Akau Tangi - wind sculpture - installed — 13.05.10

Phil Dadson has designed the fifth and final work in the Meridian Wellington Wind Sculpture series, which is now installed along Highway 1, Evans Bay

Phil Dadson (Laureate) has designed Akau Tangi (the original Maori name for Evans Bay, referencing the lamenting sounds of wind in the bay) which has just been installed along Highway 1, Evans Bay, near Wellington Airport. Reputed to be one of the wildest, windiest locations in the country, the five sculptures that make up the wind sculptures series receive the full force and vagaries of Wellington's coastal weather.  This is the fifth and final work in the Meridian Wellington Wind Sculpture series.

Akau Tangi consists of 10 stripe painted poles, each supporting a kinetic conical element that vanes with wind direction and spins on its axis according to wind speed, producing dynamo-operated LED lighting that brightens or dulls according to wind speed. Aeolian flute and whistle tones are produced from each of the 10 sculptures by wind-driven flutes at the cowl end of each form.  It was opened on Thursday 6 May by the Governor General. It is the final piece of the Meridian Wind Sculpture Walk on Cobham Drive, completing a 10 year, $750,000 series of five large-scale wind activated artworks by New Zealand's top artists. 

Meridian chief executive Tim Lusk says the new work completes a collection of wind-motivated sculpture that celebrates not only Wellington's climate, buts its dynamism and creativity.

"Not only is Wellington using its best-known natural characteristic as a source of clean, renewable power, it is using it in an artistic and creative way to give life to a collection of wind-powered sculpture that is unique in the world."

Meridian has worked in partnership with the Wellington Sculpture Trust and the Wellington City Council to develop the sculptures, as well as a pathway linking the works along Cobham Drive.

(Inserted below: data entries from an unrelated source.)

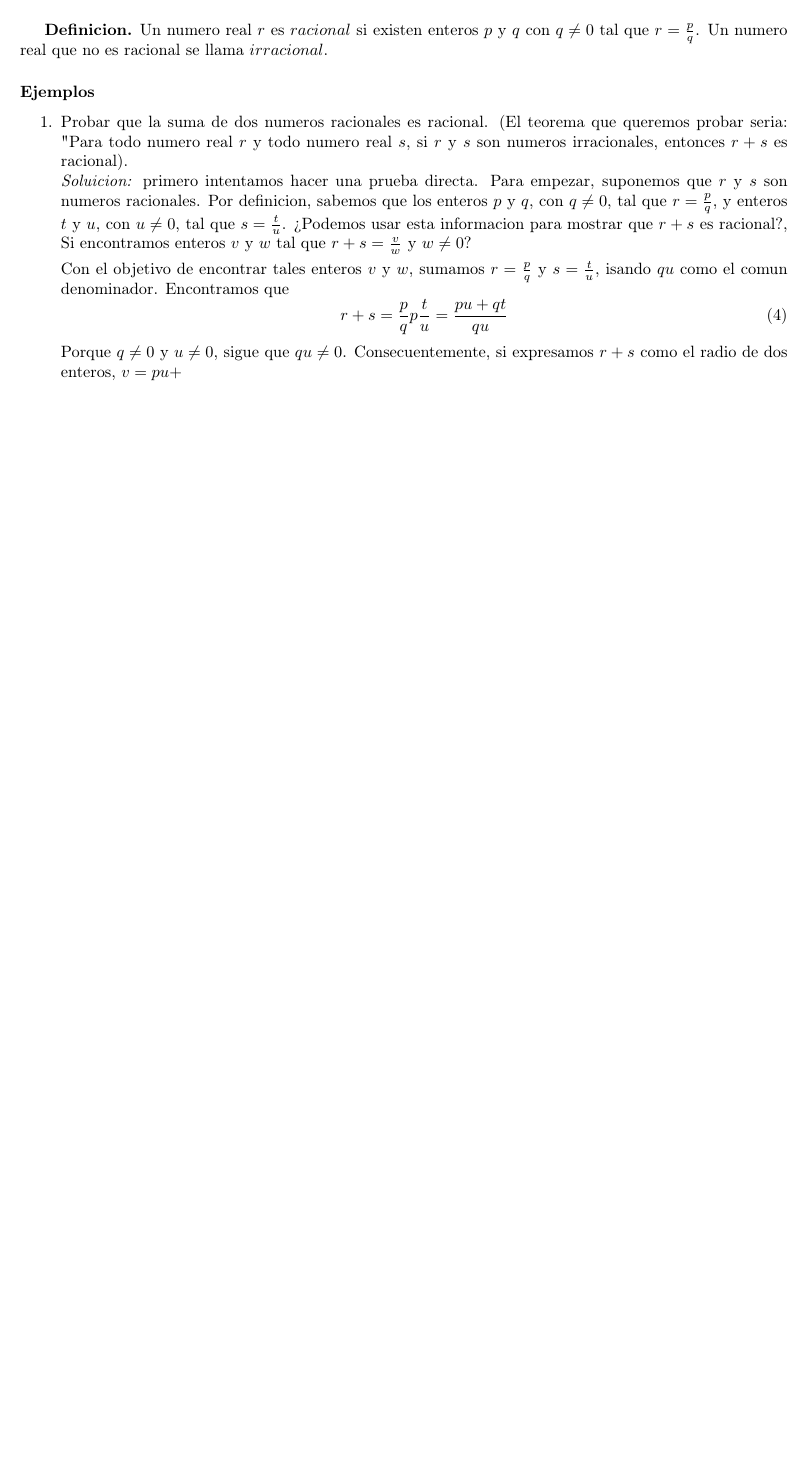
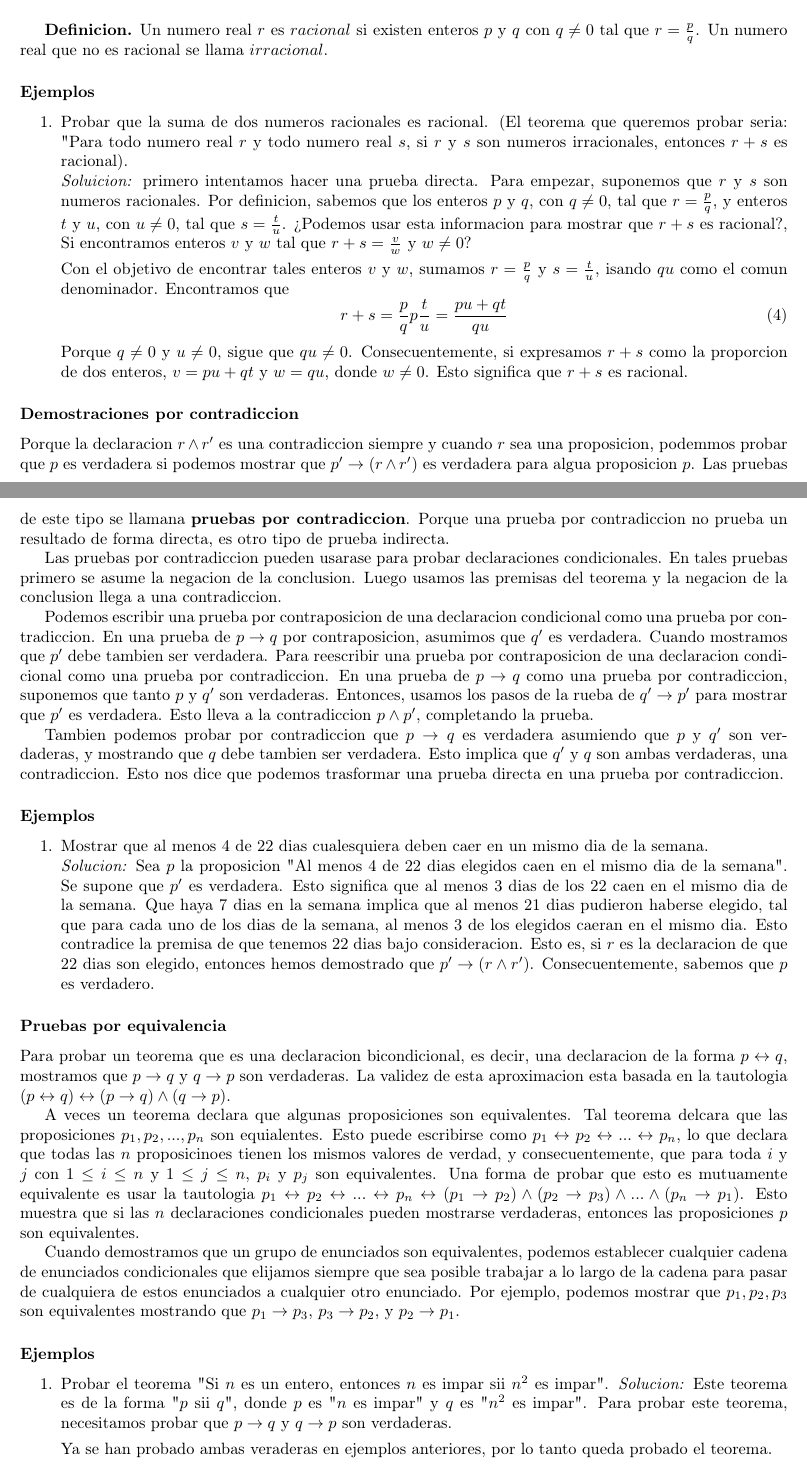
Before and after one commit to ilitteri/6107-MatematicaDiscreta, a LaTeX document (apuntes_discreta.tex): part of page 21 of 21 before the commit and two parts of pages 21 and 22 of 23 after it, the two joined at a grey line, cut so that both start at the same text, the shorter picture padded with empty space. Compiled offline with pdfLaTeX.

Commit message:
agrego demostracion por contradiccion y contraejemplo

```diff
--- a/apuntes_discreta.tex
+++ b/apuntes_discreta.tex
@@ -1022,6 +1022,37 @@ Recordar que en una prueba por contraposicion se asume que la conclusion de la d
 	\begin{equation}
 		r + s = \frac{p}{q} p \frac{t}{u} = \frac{pu + qt}{qu}
 	\end{equation}
-	Porque $q \neq 0$ y $u \neq 0$, sigue que $qu \neq 0$. Consecuentemente, si expresamos $r + s$ como el radio de dos enteros, $v = pu +
+	Porque $q \neq 0$ y $u \neq 0$, sigue que $qu \neq 0$. Consecuentemente, si expresamos $r + s$ como la proporcion de dos enteros, $v = pu + qt$ y $w = qu$, donde $w \neq 0$. Esto significa que $r + s$ es racional.
 \end{enumerate}
 
+\subsubsection*{Demostraciones por contradiccion}
+
+Porque la declaracion $r \wedge r'$ es una contradiccion siempre y cuando  $r$ sea una proposicion, podemmos probar que $p$ es verdadera si podemos mostrar que $p' \rightarrow (r \wedge r')$ es verdadera para algua proposicion $p$. Las pruebas de este tipo se llamana \textbf{pruebas por contradiccion}. Porque una prueba por contradiccion no prueba un resultado de forma directa, es otro tipo de prueba indirecta.
+
+Las pruebas por contradiccion pueden usarase para probar declaraciones condicionales. En tales pruebas primero se asume la negacion de la conclusion. Luego usamos las premisas del teorema y  la negacion de la conclusion llega a una contradiccion.
+
+Podemos escribir una prueba por contraposicion de una declaracion condicional como una prueba por contradiccion. En una prueba de $p \rightarrow q$ por contraposicion, asumimos que $q'$ es verdadera. Cuando mostramos que $p'$ debe tambien ser verdadera. Para reescribir una prueba por contraposicion de una declaracion condicional como una prueba por contradiccion. En una prueba de $p \rightarrow q$ como una prueba por contradiccion, suponemos que tanto $p$ y $q'$ son verdaderas. Entonces, usamos los pasos de la rueba de $q' \rightarrow p'$ para mostrar que $p'$ es verdadera. Esto lleva a la contradiccion $p \wedge p'$,  completando la prueba.
+
+Tambien podemos probar por contradiccion que $p \rightarrow q$ es verdadera asumiendo que $p$ y $q'$ son verdaderas, y mostrando que $q$ debe tambien ser verdadera. Esto implica que $q'$ y $q$ son ambas verdaderas, una contradiccion. Esto nos dice que podemos trasformar una prueba directa en una prueba por contradiccion.
+\subsubsection*{Ejemplos}
+
+\begin{enumerate}
+	\item Mostrar que al menos 4 de 22 dias cualesquiera deben caer en un mismo dia de  la semana.\\
+	\textit{Solucion:} Sea $p$ la proposicion "Al menos 4 de 22 dias elegidos caen en el mismo dia de la semana". Se supone que $p'$ es verdadera. Esto significa que al menos 3 dias de los 22 caen en el mismo dia de la semana. Que haya 7 dias en la semana implica que al menos 21 dias pudieron haberse elegido, tal que para cada uno de los dias de la semana, al menos 3 de los elegidos caeran en el mismo dia. Esto contradice la premisa de que tenemos 22 dias bajo consideracion. Esto es, si $r$ es la declaracion de que 22 dias son elegido, entonces hemos demostrado que $p' \rightarrow (r \wedge r')$. Consecuentemente, sabemos que $p$ es verdadero.
+\end{enumerate}
+
+\subsubsection*{Pruebas por equivalencia}
+
+Para probar un teorema que es una declaracion bicondicional, es decir, una declaracion de la forma $p \leftrightarrow q$, mostramos que $p \rightarrow q$ y $q \rightarrow p$ son verdaderas. La validez de esta aproximacion esta basada en la tautologia $(p \leftrightarrow q) \leftrightarrow (p \rightarrow q) \wedge (q \rightarrow p)$.
+
+A veces un teorema declara que algunas proposiciones son equivalentes. Tal teorema delcara que las proposiciones $p_{1}, p_{2}, ..., p_{n}$ son equialentes. Esto puede escribirse como $p_{1} \leftrightarrow p_{2} \leftrightarrow ... \leftrightarrow p_{n}$, lo que declara que todas las $n$ proposicinoes tienen los mismos valores de verdad, y consecuentemente, que para toda $i$ y $j$ con $1 \leq i \leq n$ y $1 \leq j \leq n$, $p_{i}$ y $p_{j}$ son equivalentes. Una forma de probar que esto es mutuamente equivalente es usar la tautologia $p_{1} \leftrightarrow p_{2} \leftrightarrow ... \leftrightarrow p_{n} \leftrightarrow (p_{1} \rightarrow p_{2}) \wedge (p_{2} \rightarrow p_{3}) \wedge ... \wedge (p_{n} \rightarrow p_{1})$. Esto muestra que si las $n$ declaraciones condicionales pueden mostrarse verdaderas, entonces las proposiciones $p$ son equivalentes.
+
+Cuando demostramos que un grupo de enunciados son equivalentes, podemos establecer cualquier cadena de enunciados condicionales que elijamos siempre que sea posible trabajar a lo largo de la cadena para pasar de cualquiera de estos enunciados a cualquier otro enunciado. Por ejemplo, podemos mostrar que $p_{1}, p_{2}, p_{3}$ son equivalentes mostrando que $p_{1} \rightarrow p_{3}$, $p_{3} \rightarrow p_{2}$, y $p_{2} \rightarrow p_{1}$.
+\subsubsection*{Ejemplos}
+
+\begin{enumerate}
+	\item Probar el teorema "Si $n$ es un entero, entonces $n$ es impar sii $n^{2}$ es impar".
+	\textit{Solucion:} Este teorema es de la forma "$p$ sii $q$", donde $p$ es "$n$ es impar" y $q$ es "$n^{2}$ es impar". Para probar este teorema, necesitamos probar que $p \rightarrow q$ y $q \rightarrow p$ son verdaderas.
+
+	Ya se han probado ambas veraderas en ejemplos anteriores, por lo tanto queda probado el teorema.
+\end{enumerate}
```
Also changed, not shown: apuntes_discreta.pdf, apuntes_discreta.tex (10 more changed lines), 4 other files.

Sculpture trust chair Neil Plimmer says the new artwork completes a massive 10-year project which has created New Zealand's largest and best display of permanent visual art, and a magnificent southern gateway from the airport to the city.